Revision tracking records
+===+

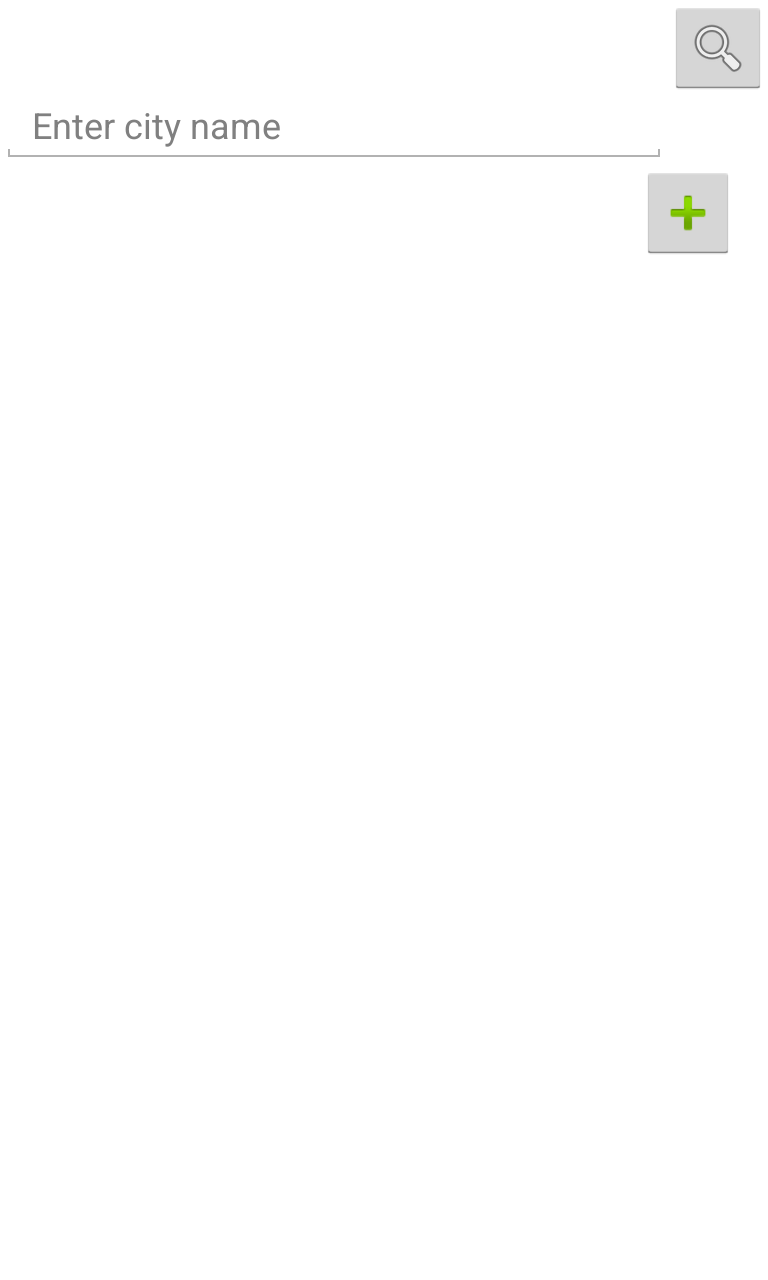
Repository: sandeshshetty/TravelZeus
Layout: TravelZeus/res/layout/fragment_home.xml
These files come from the project's save history. The layout is drawn as it stood at one moment and after the next save; the edit follows.
It is drawn on a 768 x 1280 px phone screen (xhdpi) without system bars, with theme AppTheme; the app's code is not run. The app's manifest (not shown) leaves right-to-left support off. So textAlignment, textDirection and layoutDirection are ignored, and left and right values win over start and end ones.

Above is the layout before, as saved 2015-05-16 11:26:20.

### TravelZeus/res/layout/fragment_home.xml
<?xml version="1.0" encoding="utf-8"?>
<LinearLayout xmlns:android="http://schemas.android.com/apk/res/android"
    android:layout_width="match_parent"
    android:layout_height="match_parent"
    android:orientation="vertical" >

    <LinearLayout
        android:layout_width="match_parent"
        android:layout_height="wrap_content"
        android:orientation="horizontal">

        <EditText
        	android:id="@+id/homeSearchBar"
        	android:paddingTop="50dp"
        	android:paddingLeft="16dp"
        	android:layout_width="match_parent"
        	android:layout_height="wrap_content"
        	android:hint="@string/home_search"
        	android:layout_weight="9" />

        <ImageButton
            android:src="@android:drawable/ic_menu_search"
            android:id="@+id/homeSearchButton"
            android:layout_width="wrap_content"
            android:layout_height="wrap_content"
            android:contentDescription="@string/search"
            android:layout_weight="1"
            />


    </LinearLayout>

    <ImageButton
        android:src="@android:drawable/ic_input_add"
        android:id="@+id/homeAddButton"
        android:layout_width="48dp"
        android:layout_height="48dp"
        android:layout_marginBottom="16dp"
        android:layout_marginEnd="16dp"
        android:layout_gravity="end|bottom"
        android:contentDescription="@string/add_new_place"/>

</LinearLayout>

### TravelZeus/res/values/strings.xml
<?xml version="1.0" encoding="utf-8"?>
<resources>

    <string name="app_name">Travel Zeus</string>
    <string name="hello_world">Hello world!</string>
    <string name="action_settings">Settings</string>
    <string name="home_search">Enter city name</string>
    <string name="search">Search</string>
    <string name="add_new_place">Add new place</string>

</resources>

Loaded but not shown: TravelZeus/res/values/styles.xml (common file); TravelZeus/res/values-v11/styles.xml (common file); TravelZeus/res/values-v14/styles.xml (common file)

After the next save:
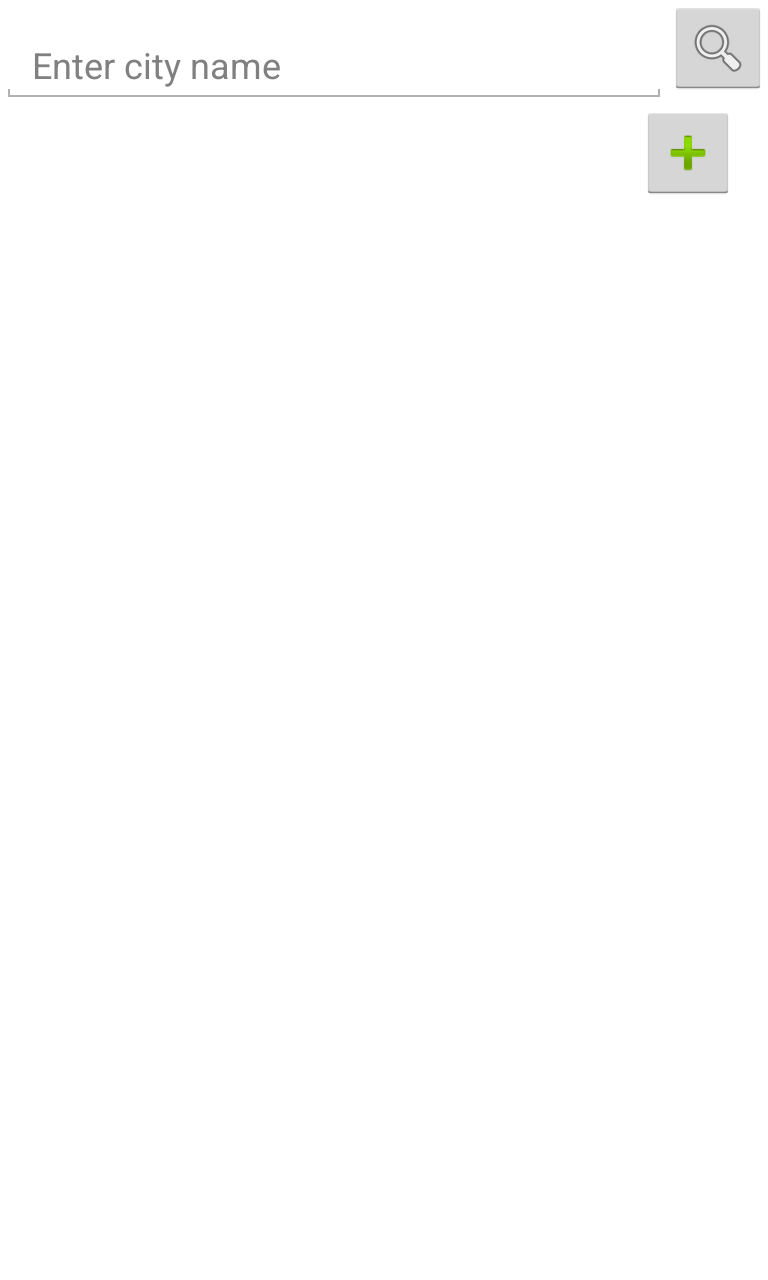
Saved 14 s later.
--- a/TravelZeus/res/layout/fragment_home.xml
+++ b/TravelZeus/res/layout/fragment_home.xml
@@ -11,7 +11,7 @@
 
         <EditText
         	android:id="@+id/homeSearchBar"
-        	android:paddingTop="50dp"
+        	android:paddingTop="20dp"
         	android:paddingLeft="16dp"
         	android:layout_width="match_parent"
         	android:layout_height="wrap_content"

+===+

Instructions for the task.
Search the entries for the word "TravelZeus". Copy every line where it occurs.

Output for this exercise.
Repository: sandeshshetty/TravelZeus
Layout: TravelZeus/res/layout/fragment_home.xml
### TravelZeus/res/layout/fragment_home.xml
### TravelZeus/res/values/strings.xml
Loaded but not shown: TravelZeus/res/values/styles.xml (common file); TravelZeus/res/values-v11/styles.xml (common file); TravelZeus/res/values-v14/styles.xml (common file)
--- a/TravelZeus/res/layout/fragment_home.xml
+++ b/TravelZeus/res/layout/fragment_home.xml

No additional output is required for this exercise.